- FDA has informed healthcare providers about potential biocompatibility concerns related to NuVasive's stainless steel and titanium Precice orthopaedic devices. The devices are used to lengthen the limb, shorten or compress the limb, or transport segments of long bones.
- The agency advises physicians to stop implanting new stainless steel Precice devices. NuVasive voluntarily removed the products from the U.S. market in February after receiving adverse event reports about increased pain and bone changes.
- A voluntary recall of the titanium devices is underway and NuVasive put shipping on hold in April. The actions followed a February urgent field safety notice that discussed gaps in the data on the devices.
The field safety notice informed NuVasive customers the devices lacked data on the full set of biological assessments outlined in an ISO standard. NuVasive responded to the discovery by running assessments of carcinogenicity, chronic toxicity, developmental toxicity and reproductive toxicity.
That notice applied to the four titanium-based devices covered by the FDA alert. An earlier urgent field safety notice covered the full Precice system.
In April, NuVasive followed up with a letter telling surgeons its notified body had temporarily suspended the CE certification for "all variations of the MAGEC and Precice device systems." MAGEC, which is a system that braces the spine during growth to minimize the progression of scoliosis, was the subject of a field safety notice in December. The April letter disclosed the suspension of sales in countries requiring a CE mark and a voluntary hold on shipments to other countries.
FDA followed up with its own notice on Thursday. The agency offered different recommendations for stainless steel and titanium devices.
While FDA is advising surgeons to stop implanting stainless steel devices, its comment on titanium products was limited to a note about the voluntary recall and ship hold and a recommendation for surgeons that still have the products to follow NuVasive's advice in the February urgent field safety notice.
The different recommendations for stainless steel and titanium devices reflect the adverse event reports received by FDA. The agency has received reports of pain and changes in surrounding bone and soft tissue in patients with the stainless steel devices.
FDA said the events may be linked to wear, corrosion and unanticipated exposure to components that are undergoing biocompatibility testing. The agency is yet to receive similar reports relating to the titanium devices but is uncertain if the root cause is stainless steel or design features and materials used across all Precice devices.

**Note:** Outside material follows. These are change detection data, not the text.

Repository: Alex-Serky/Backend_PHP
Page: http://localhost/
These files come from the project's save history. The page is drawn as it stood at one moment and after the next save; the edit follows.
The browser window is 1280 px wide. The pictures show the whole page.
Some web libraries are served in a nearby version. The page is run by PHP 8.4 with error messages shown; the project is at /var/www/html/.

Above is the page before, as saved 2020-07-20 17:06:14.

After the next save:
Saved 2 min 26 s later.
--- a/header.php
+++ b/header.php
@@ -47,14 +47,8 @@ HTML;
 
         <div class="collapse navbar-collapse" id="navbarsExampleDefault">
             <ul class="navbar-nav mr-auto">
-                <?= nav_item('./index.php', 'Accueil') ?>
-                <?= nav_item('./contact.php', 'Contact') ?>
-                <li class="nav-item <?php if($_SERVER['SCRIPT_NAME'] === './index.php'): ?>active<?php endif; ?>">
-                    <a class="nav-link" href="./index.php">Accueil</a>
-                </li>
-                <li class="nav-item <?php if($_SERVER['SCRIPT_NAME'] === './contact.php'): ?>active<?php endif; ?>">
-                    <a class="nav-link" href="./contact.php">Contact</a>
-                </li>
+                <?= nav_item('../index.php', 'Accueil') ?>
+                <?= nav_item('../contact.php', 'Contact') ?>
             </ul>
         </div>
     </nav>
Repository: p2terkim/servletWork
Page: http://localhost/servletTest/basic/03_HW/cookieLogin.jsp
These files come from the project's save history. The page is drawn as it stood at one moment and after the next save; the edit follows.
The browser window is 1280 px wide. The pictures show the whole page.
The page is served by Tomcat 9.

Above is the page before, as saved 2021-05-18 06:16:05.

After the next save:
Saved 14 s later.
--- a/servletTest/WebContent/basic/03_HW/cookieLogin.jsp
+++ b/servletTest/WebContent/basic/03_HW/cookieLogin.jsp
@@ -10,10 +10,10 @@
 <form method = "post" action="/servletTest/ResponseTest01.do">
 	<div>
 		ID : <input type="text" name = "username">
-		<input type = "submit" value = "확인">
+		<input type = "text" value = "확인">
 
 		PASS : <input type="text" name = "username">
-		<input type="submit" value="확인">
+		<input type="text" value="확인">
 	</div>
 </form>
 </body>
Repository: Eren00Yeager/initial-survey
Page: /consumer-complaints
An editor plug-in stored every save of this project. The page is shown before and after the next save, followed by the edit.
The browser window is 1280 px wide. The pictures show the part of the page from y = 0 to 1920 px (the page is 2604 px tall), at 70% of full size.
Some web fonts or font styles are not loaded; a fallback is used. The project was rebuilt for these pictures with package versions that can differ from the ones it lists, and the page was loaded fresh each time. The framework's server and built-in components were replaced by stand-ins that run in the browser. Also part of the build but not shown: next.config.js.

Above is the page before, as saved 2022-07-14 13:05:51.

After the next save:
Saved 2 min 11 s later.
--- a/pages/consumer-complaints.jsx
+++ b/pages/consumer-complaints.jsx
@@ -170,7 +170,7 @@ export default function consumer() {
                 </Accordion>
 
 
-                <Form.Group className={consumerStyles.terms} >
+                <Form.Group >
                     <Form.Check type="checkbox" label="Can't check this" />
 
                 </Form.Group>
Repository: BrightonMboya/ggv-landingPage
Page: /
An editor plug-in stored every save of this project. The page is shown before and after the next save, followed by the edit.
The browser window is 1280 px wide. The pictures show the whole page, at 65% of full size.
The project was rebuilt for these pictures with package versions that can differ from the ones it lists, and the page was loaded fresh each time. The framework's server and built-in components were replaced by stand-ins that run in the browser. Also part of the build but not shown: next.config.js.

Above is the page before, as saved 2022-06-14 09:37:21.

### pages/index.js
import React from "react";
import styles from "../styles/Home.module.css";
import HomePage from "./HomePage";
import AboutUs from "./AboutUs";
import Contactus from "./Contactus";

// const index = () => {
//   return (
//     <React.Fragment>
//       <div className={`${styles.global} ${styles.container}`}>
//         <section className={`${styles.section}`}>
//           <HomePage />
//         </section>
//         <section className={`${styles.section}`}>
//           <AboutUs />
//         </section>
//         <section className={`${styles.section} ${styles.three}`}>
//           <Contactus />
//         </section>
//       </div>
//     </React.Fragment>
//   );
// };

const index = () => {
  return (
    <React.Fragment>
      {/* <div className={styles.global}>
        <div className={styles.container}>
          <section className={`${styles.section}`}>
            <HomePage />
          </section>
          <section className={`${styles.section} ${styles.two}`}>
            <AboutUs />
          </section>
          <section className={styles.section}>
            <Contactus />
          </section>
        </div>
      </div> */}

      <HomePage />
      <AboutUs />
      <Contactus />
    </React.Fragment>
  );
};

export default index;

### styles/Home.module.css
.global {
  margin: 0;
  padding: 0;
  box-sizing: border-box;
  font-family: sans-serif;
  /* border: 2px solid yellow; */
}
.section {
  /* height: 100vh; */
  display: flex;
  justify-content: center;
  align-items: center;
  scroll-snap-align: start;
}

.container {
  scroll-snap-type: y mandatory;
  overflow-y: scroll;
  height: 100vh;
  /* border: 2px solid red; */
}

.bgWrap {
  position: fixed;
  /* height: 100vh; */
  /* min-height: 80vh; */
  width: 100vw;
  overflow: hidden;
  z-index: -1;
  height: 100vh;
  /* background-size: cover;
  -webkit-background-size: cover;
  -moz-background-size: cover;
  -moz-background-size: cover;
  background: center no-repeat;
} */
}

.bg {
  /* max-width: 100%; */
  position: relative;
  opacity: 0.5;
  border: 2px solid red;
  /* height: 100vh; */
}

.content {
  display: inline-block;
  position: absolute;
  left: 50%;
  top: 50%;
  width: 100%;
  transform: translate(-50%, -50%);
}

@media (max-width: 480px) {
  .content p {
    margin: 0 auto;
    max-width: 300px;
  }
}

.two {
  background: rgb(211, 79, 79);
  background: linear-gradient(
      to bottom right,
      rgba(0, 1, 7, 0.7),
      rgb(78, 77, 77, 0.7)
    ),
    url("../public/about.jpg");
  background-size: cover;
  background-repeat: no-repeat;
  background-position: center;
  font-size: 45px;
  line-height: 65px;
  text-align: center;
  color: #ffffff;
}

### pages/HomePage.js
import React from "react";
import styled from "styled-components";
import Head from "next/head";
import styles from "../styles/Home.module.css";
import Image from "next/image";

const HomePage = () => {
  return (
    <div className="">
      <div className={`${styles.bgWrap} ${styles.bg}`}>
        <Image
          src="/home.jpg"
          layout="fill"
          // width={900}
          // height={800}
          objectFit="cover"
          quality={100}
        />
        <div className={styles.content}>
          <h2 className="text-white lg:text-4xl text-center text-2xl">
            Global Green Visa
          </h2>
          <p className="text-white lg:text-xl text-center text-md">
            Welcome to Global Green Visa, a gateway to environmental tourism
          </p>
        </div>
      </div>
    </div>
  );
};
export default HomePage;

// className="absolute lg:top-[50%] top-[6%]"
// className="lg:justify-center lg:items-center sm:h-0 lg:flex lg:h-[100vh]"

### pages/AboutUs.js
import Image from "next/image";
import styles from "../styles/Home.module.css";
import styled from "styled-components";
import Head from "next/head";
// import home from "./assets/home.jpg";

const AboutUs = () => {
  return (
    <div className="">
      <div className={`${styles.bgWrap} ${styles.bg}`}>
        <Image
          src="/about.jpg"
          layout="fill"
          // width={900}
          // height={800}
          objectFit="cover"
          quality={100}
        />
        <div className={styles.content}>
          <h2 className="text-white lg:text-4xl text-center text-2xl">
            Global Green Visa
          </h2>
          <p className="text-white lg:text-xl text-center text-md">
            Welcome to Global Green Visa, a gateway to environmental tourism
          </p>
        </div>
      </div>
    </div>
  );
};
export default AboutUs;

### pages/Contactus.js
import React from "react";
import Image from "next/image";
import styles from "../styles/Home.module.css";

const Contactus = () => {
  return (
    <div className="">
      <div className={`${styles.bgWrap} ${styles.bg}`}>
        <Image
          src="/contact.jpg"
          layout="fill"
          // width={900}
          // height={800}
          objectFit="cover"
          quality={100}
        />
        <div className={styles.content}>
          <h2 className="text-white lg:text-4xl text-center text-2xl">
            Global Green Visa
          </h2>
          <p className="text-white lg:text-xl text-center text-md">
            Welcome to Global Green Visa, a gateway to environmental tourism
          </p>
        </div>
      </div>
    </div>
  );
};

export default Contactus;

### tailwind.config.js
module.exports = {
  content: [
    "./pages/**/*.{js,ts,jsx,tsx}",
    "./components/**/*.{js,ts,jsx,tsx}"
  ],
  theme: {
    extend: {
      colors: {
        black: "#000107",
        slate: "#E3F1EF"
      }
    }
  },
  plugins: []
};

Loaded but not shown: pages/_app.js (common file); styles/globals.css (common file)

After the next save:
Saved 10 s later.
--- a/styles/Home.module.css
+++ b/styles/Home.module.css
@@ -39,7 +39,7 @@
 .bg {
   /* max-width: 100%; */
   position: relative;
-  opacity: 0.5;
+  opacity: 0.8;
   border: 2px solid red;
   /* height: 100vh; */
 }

FDA's notice also includes recommendations for all Precice devices. The agency is asking users to follow the U.S. labeling instructions, which advise limiting implantation to one year and following the guidance on weight-bearing.